Fire engineering includes known uncertainties in the method of analysing fire spread and evacuation due to the limited data and modelling tools available. For this reason all fire engineering designs have a safety margin.
If the alternative solution is a departure from C/VM2 or includes complex assessment (such as Available Safe Egress Time (ASET)-Required Safe Egress Time (RSET) analysis), a key point a fire engineer must address is the safety margin.
Factors of safety are needed in fire engineering to address issues such as:
- uncertainty in the input values resulting from limitations in the data collection
- known non-conservatisms in the method of analysis because of a simplified approach
- uncertainty in the method of analysis or its outputs, such as modelling or calculation uncertainty.
The use of factors of safety also gives a level of comfort, especially for critical design outcomes, to cover the possible variation of inputs in the design process.
Some acceptance criteria are quantified within the Building Code (ie tenability criterion related to visibility, Fractional Effective Dose (FED) (CO), and FED Thermal, and radiant flux levels to relevant boundaries).
The appropriate use of a safety margin can either be applied to design inputs as they enter an analysis, or to design or analysis outputs.
The current Verification Method C/VM2 is assessed against the acceptance criteria stated in the Building Code with a safety factor of one. This is because the necessary factors of safety and margins are considered to be built into the method itself (inherent in conservative input parameters, prescribed form of analysis, and method for measuring outputs).
It is critically important that if an engineer modifies an aspect of C/VM2 or undertakes a complex performance-based assessment as part of an alternative solution then the safety margin needs to be reviewed during the Fire Engineering Brief (FEB) stage and stated in the engineering assessment documents.
The engineer should discuss and agree the safety margin with the peer reviewer and regulatory stakeholders for the alternative solution during the FEB process.
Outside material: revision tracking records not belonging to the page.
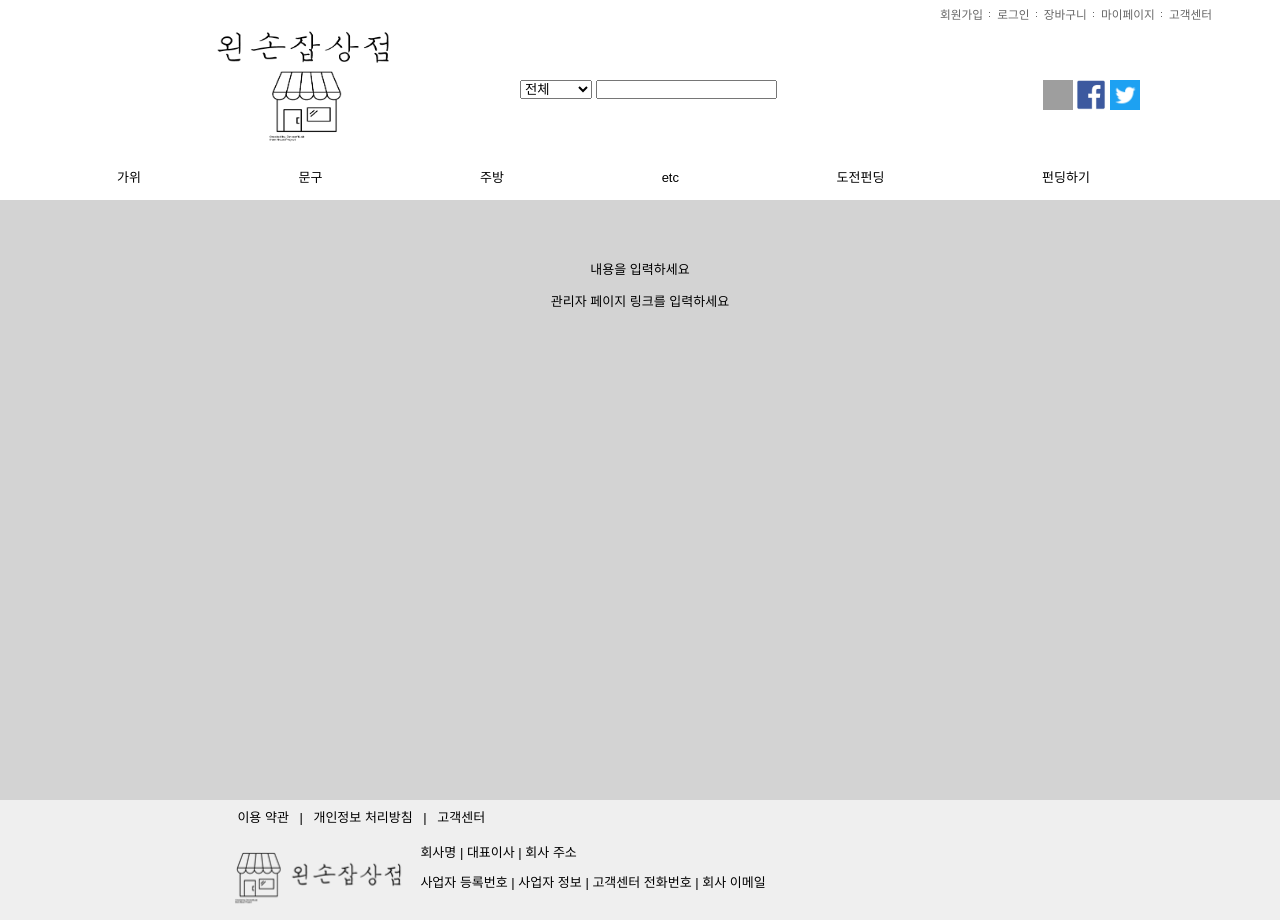
Repository: GroundPark/team6
Page: http://localhost/lefthand/index.jsp
The author's editor kept a copy of each file at every save. The page is drawn from the files as they stood at one save, then again after the next save.
The browser window is 1280 px wide. The pictures show the whole page.
Pictures or frames that could not be fetched are drawn as grey boxes. The page is served by Tomcat 9. Nobody is signed in. The application's start-up code is not run. Other server files are loaded and not shown.

Above is the page before, as saved 2021-11-20 04:36:02.

### lefthand/WebContent/index.jsp
<%@ page language="java" contentType="text/html; charset=UTF-8" pageEncoding="UTF-8"%>
<%

%>
<body>
<%@ include file="include/header.jsp" %>
<div class="maindiv">
    <br /><br /><br /><br />
    <h2 align="center">내용을 입력하세요</h2>
    <br />
	<h2 align="center"><a href="#" >관리자 페이지 링크를 입력하세요</a></h2>
	<br />
</div>
<%@ include file="include/footer.jsp" %>

### lefthand/WebContent/include/header.jsp
<%@ page language="java" contentType="text/html; charset=UTF-8" pageEncoding="UTF-8"%>
<%@ page import="product.vo.*" %>
<!DOCTYPE html PUBLIC "-//W3C//DTD HTML 4.01 Transitional//EN" "http://www.w3.org/TR/html4/loose.dtd">

<html>
<head>
<meta http-equiv="Content-Type" content="text/html; charset=UTF-8">
<title>Insert title here</title>
<link rel="stylesheet" type="text/css" href="css/reset.css" />
<link rel="stylesheet" type="text/css" href="css/base.css" />
<link rel="stylesheet" type="text/css" href="css/layout.css" />
<link rel="stylesheet" type="text/css" href="css/header.css" />
<link rel="stylesheet" type="text/css" href="css/footer.css" />
<link rel="stylesheet" type="text/css" href="css/teststyle.css" />	<!-- 박지상 테스트용 css -->
<script type="text/javascript" src=""></script>
<script type="text/javascript" src=""></script>
</head>
<body>
<!-- #header 영역 시작 -->
<div id="wrapper">
<div id="header">
	<div id="logo"><h1 class="logo"><a href="#"><img src="img/header/logo.png" alt="로고" class="logo" /></a></h1></div>
	<ul id="infoMenu">
		<li><a href="#">회원가입</a></li>
		<li><a href="#">로그인</a></li>
		<li><a href="#">장바구니</a></li>
		<li><a href="#">마이페이지</a></li>
		<li><a href="#">고객센터</a></li>
	</ul>
	<h2>검색 창</h2>
	<ul id="searchMain">
		<li><select class="hand">
			<option value="전체">전체</option>
			<option value="가위">가위</option>
			<option value="문구">문구</option>
			<option value="주방">주방</option>
			<option value="etc">etc</option>
			<option value="도전펀딩">도전펀딩</option>
			<option value="펀딩하기">펀딩하기</option>
		</select></li>
		<li><input type="text" /></li>
	</ul>
	<h2>메인 메뉴</h2>
	<ul id="navigation">
		<li><a href="pdt_list.pdt">가위</a></li>
		<li><a href="pdt_office.pdt">문구</a></li>
		<li><a href="pdt_kitchen.pdt">주방</a></li>
		<li><a href="pdt_etc.pdt">etc</a></li>
		<li><a href="#">도전펀딩</a></li>
		<li><a href="#">펀딩하기</a></li>
	</ul>
	<h2>SNS</h2>
	<ul id="sns">
		<li><a href="#"><img src="img/header/instagram.png" alt="인스타" /></a></li>
		<li><a href="#"><img src="img/header/facebook.jpg" alt="페이스북" /></a></li>
		<li><a href="#"><img src="img/header/twitter.png" alt="트위터" /></a></li>
	</ul>
</div>
<!-- div#header 영역 종료 -->

### lefthand/WebContent/include/footer.jsp
<%@ page language="java" contentType="text/html; charset=UTF-8" pageEncoding="UTF-8"%>
<!DOCTYPE html PUBLIC "-//W3C//DTD HTML 4.01 Transitional//EN" "http://www.w3.org/TR/html4/loose.dtd">

<footer>
	<!-- footerInner영역 시작 -->
	<div class="footerInner">
		<div class="corp_area">
			<ul class="corp_list">
				<li><a href="#">이용 약관</a></li> |
				<li><a href="#">개인정보 처리방침</a></li> |
				<li><a href="#">고객센터</a></li>
			</ul>
		</div>
		<div class="company_info_area">
		<img src="img/logo_long.png" width="191px" height="59px" alt="Logo" class="footerLogo"/>
			<div class="ci_area">
				<ul class="company_info">
					<li><a href="#">회사명</a></li> |
					<li><a href="#">대표이사</a></li> |
					<li><a href="#">회사 주소</a></li>
				</ul>
			</div>
		</div>
			<div class="ci_area">
			<ul class="company_info">
				<li><a href="#">사업자 등록번호</a></li> |
				<li><a href="#">사업자 정보</a></li> |
				<li><a href="#">고객센터 전화번호</a></li> |
				<li><a href="#">회사 이메일</a></li>
			</ul>
			</div>
		</div>
 	</div>
</footer>
</div>
</body>
</html>

### lefthand/WebContent/css/reset.css


body, div, span, dl, dt, dd, ul, ol, li, h1, h2, h3, h4, h5, h6, blockquote, p, address, pre, form, fieldset, input, textarea, select, table, th, td { margin:0; padding:0; }

h1, h2, h3, h4, h5, h6 { font-weight:normal; font-size:100%; }

fieldset, abbr, acronym, img { border:0 none; }

ul, ol { list-style:none; }

caption, th { font-weight:normal; text-align:left; }

address, b, em, i, strong { font-weight:normal; font-style:normal; }

ins { text-decoration:none; }
del { text-decoration:line-through; }

blockquote:before, blockquote:after, q:before, q:after { content:""; }

hr { display:none; }

### lefthand/WebContent/css/base.css
/*
base.css : 사이트 전체에 적용할 기본 설정값.
				  기본 글꼴, 배경 등 스타일로 사이트 전체에 통일성 줌
*/

.hand { cursor:pointer; }	/* cursor:pointer : .hand클래스가 있는 태그에 마우스를 올렸을 때 마우스모양이 손모양으로 바뀜 */

body {
	font-family:"돋움", Dotum, "굴림", Gulim, sans-serif;
	font-size:13px;
}

a:link { color:#4f4f4f; text-decoration:none; }
a:visited { color:#8a2e91; text-decoration:none; }
a:hover { color:#f00; text-decoration:underline; }
a:focus { color:#f00; text-decoration:underline; }
a:active { color:#f00; text-decoration:none; }

/*----------------- 해더 영역 ----------------- */

#header { position:relative; width:1200px; height:200px; margin:0 auto;  border:0px black solid; }
#header h2, legend, .banner h3, .search h3, #slogan h2, #footer h2 { display:none; }

.logo { width:230px; height:130px; }
#logo { position:absolute; top:15px; left:150px; }

#infoMenu { position:absolute; top:0; right:0; text-align:right; margin-right:25px; font-size:0.9em; padding:8px 0 7px 0; }
#infoMenu li { display:inline; padding:0 3px 0 8px; background:url("../img/header/topnavi_bar.gif") no-repeat 0 4px;}
#infoMenu li:first-child { background:none; }
/* id가 'infoMenu'인 요소내에 있는 li요소들 중 첫번째 요소의 배경이미지를 삭제 */
#infoMenu li a { color:#676767; }
#infoMenu li a:hover, #infoMenu li a:focus { color:#000 }

#searchMain { position:absolute; top:80px; left:480px; }
#searchMain li { display:inline; }

#navigation { position:absolute; top:170px; border:0px black solid; margin:0 auto;}
#navigation li { display:inline; margin:0 77px; }

#sns { position:absolute; top:80px; right:100px; }
#sns li { display:inline; }
#sns li a img { width:30px; height:30px; display:inline; }

/*----------------- 푸터 영역 ----------------- */

### lefthand/WebContent/css/layout.css


#wrapper {
	position: relative;
	width: 100%;
	min-height :100%
}



#contents {

}

### lefthand/WebContent/css/header.css
@charset "EUC-KR";
/* base용 css */

### lefthand/WebContent/css/footer.css
@charset "EUC-KR";
/* base용 css */
body {
	font-family:"돋움", Dotum, "굴림", Gulim, sans-serif; font-size:13px;
	line-height:1.2;
}

a:link { color:#000; text-decoration:none; }
a:visited { color:#000; text-decoration:none; }
a:hover { color:#000; text-decoration:underline; }
a:focous { color:#000; text-decoration:underline; }
a:active { color:#000; text-decoration:none; }


/* layout용 css */
footer {
	width:100%; height:120px; margin:0 auto; background:#efefef; position:absolute;
	bottom: 0;
}

/* ---------- footer 영역 ---------- */
/*
확인용 border:1px solid black;
아래는 원본?
.footerInner { width:1200px; height:120px; position:absolute;  }
.corp_area { padding-top:10px; padding-left:125px; }
.corp_list { padding-left:155px; }
.corp_area ul { text-align:left; }
.corp_area li { display:inline-block; padding:0 7px 0 7px; }
.footerLogo { position:absolute; top:50px; padding-left:280px; }
.company_info_area { overflow:hidden; margin-bottom:10px; padding-top:10px;  }
.company_info_area > div:nth-of-type(1) { padding:9px 0 5px 0; }
.company_info { overflow:hidden; margin: 0 0 0 470px;}
.company_info ul { text-align:left;}
.company_info li { display:inline-block;  }
*/
.footerInner { width:1200px; height:120px; position:absolute;
			left:43%; transform: translate(-50%);
}
.corp_area { padding-top:10px; padding-left:125px; }
.corp_list { padding-left:155px; }
.corp_area ul { text-align:left; }
.corp_area li { display:inline-block; padding:0 7px 0 7px; }
.footerLogo { position:absolute; top:50px; padding-left:280px; }
.company_info_area { overflow:hidden; margin-bottom:10px; padding-top:10px;  }
.company_info_area > div:nth-of-type(1) { padding:9px 0 5px 0; }
.company_info { overflow:hidden; margin: 0 0 0 470px;}
.company_info ul { text-align:left;}
.company_info li { display:inline-block;  }

### lefthand/WebContent/css/teststyle.css
@charset "UTF-8";

.maindiv{
	height: 100%;	width:100%;
	background-color:#d3d3d3;
}


.pdt_contents {
	width:80%; height:600px;  margin: 0 auto;
	background-color:#bbbbbb;

}

After the next save:
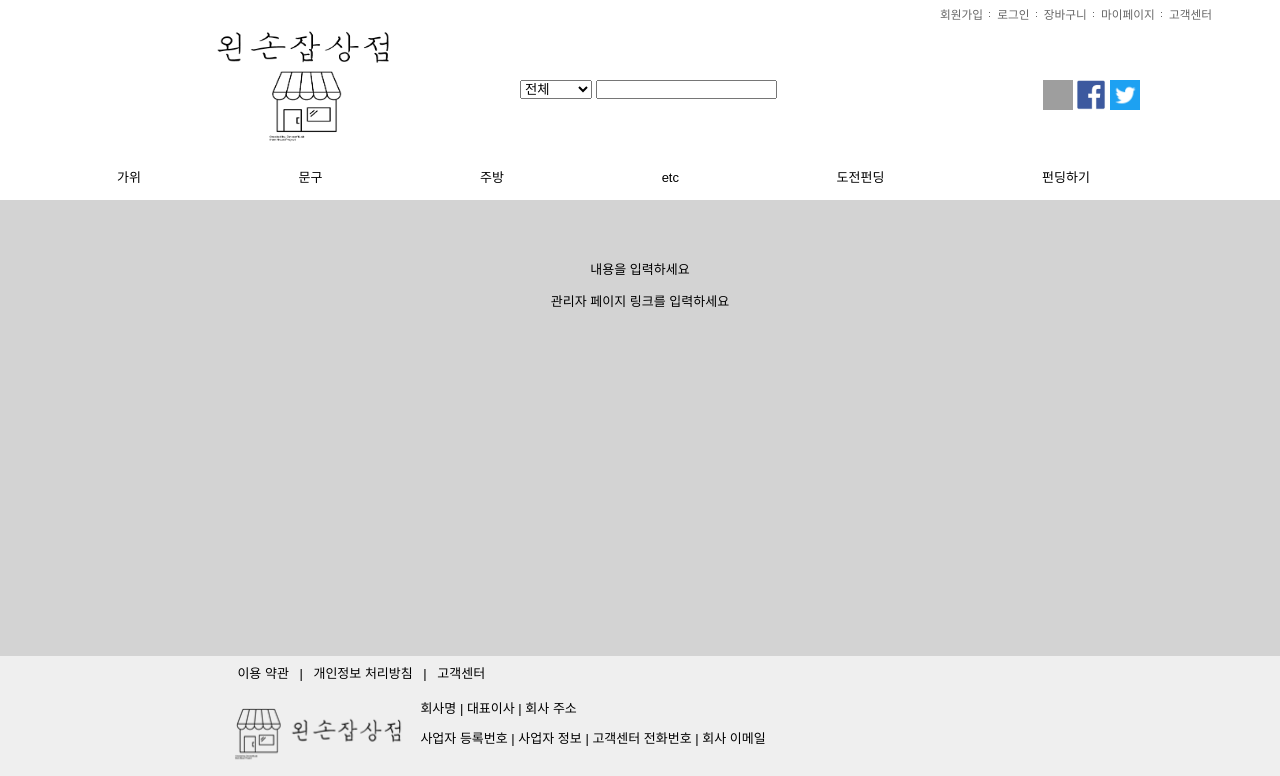
Saved 71 s later.
--- a/lefthand/WebContent/css/teststyle.css
+++ b/lefthand/WebContent/css/teststyle.css
@@ -1,7 +1,7 @@
 @charset "UTF-8";
 
 .maindiv{
-	height: 100%;	width:100%;
+	height: 80%;	width:100%;
 	background-color:#d3d3d3;
 }
 

After the save that followed:
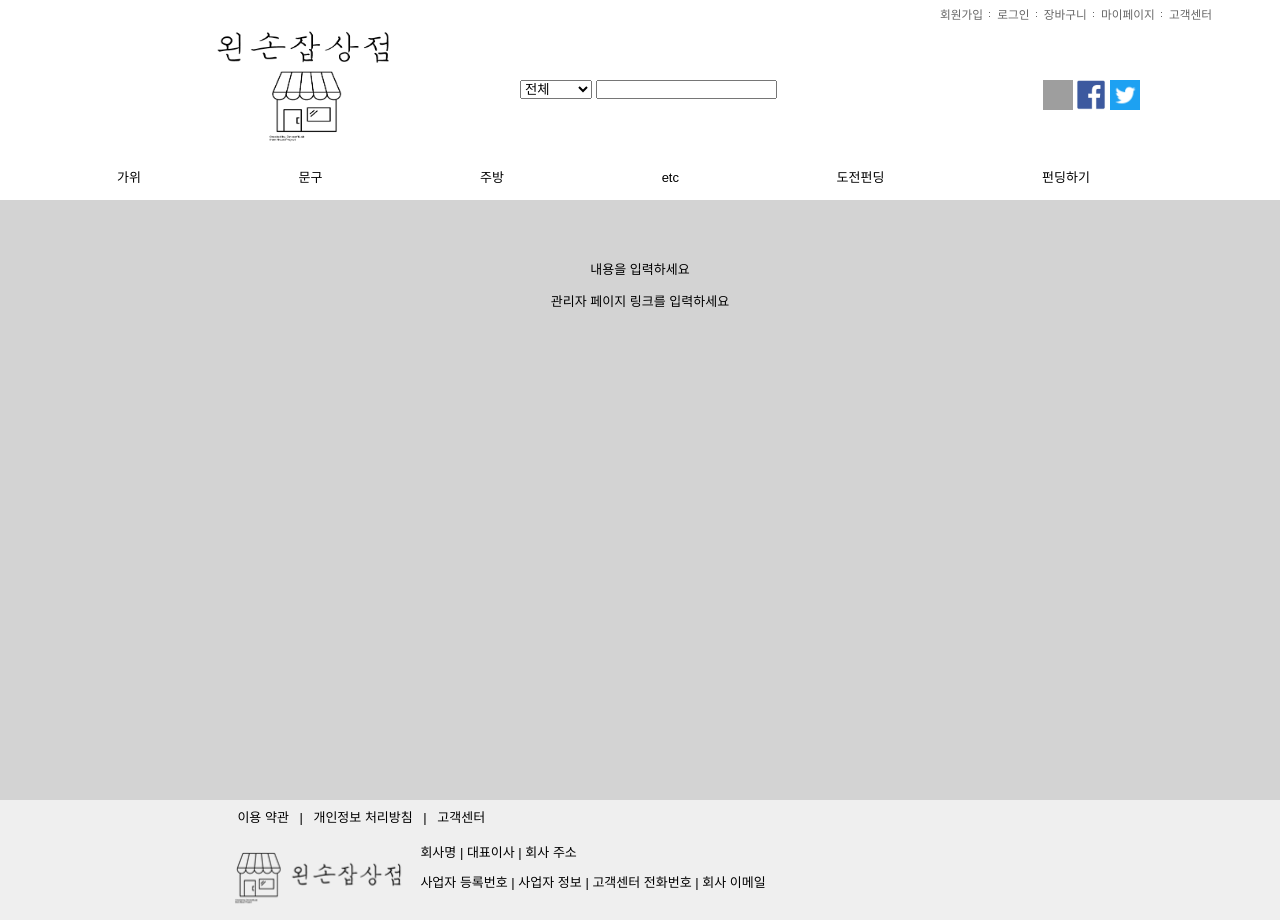
Saved 28 s later.
--- a/lefthand/WebContent/css/teststyle.css
+++ b/lefthand/WebContent/css/teststyle.css
@@ -1,7 +1,7 @@
 @charset "UTF-8";
 
 .maindiv{
-	height: 80%;	width:100%;
+	height: 100%;	width:100%;
 	background-color:#d3d3d3;
 }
It is appropriate is to carry out sensitivity analyses of key variables impacting the outcome of the engineering assessment. Undertaking a sensitivity analysis is an essential part of performance-based design. It tests what happens if any component of the system fails to operate, or if changes occur to particularly sensitive input values.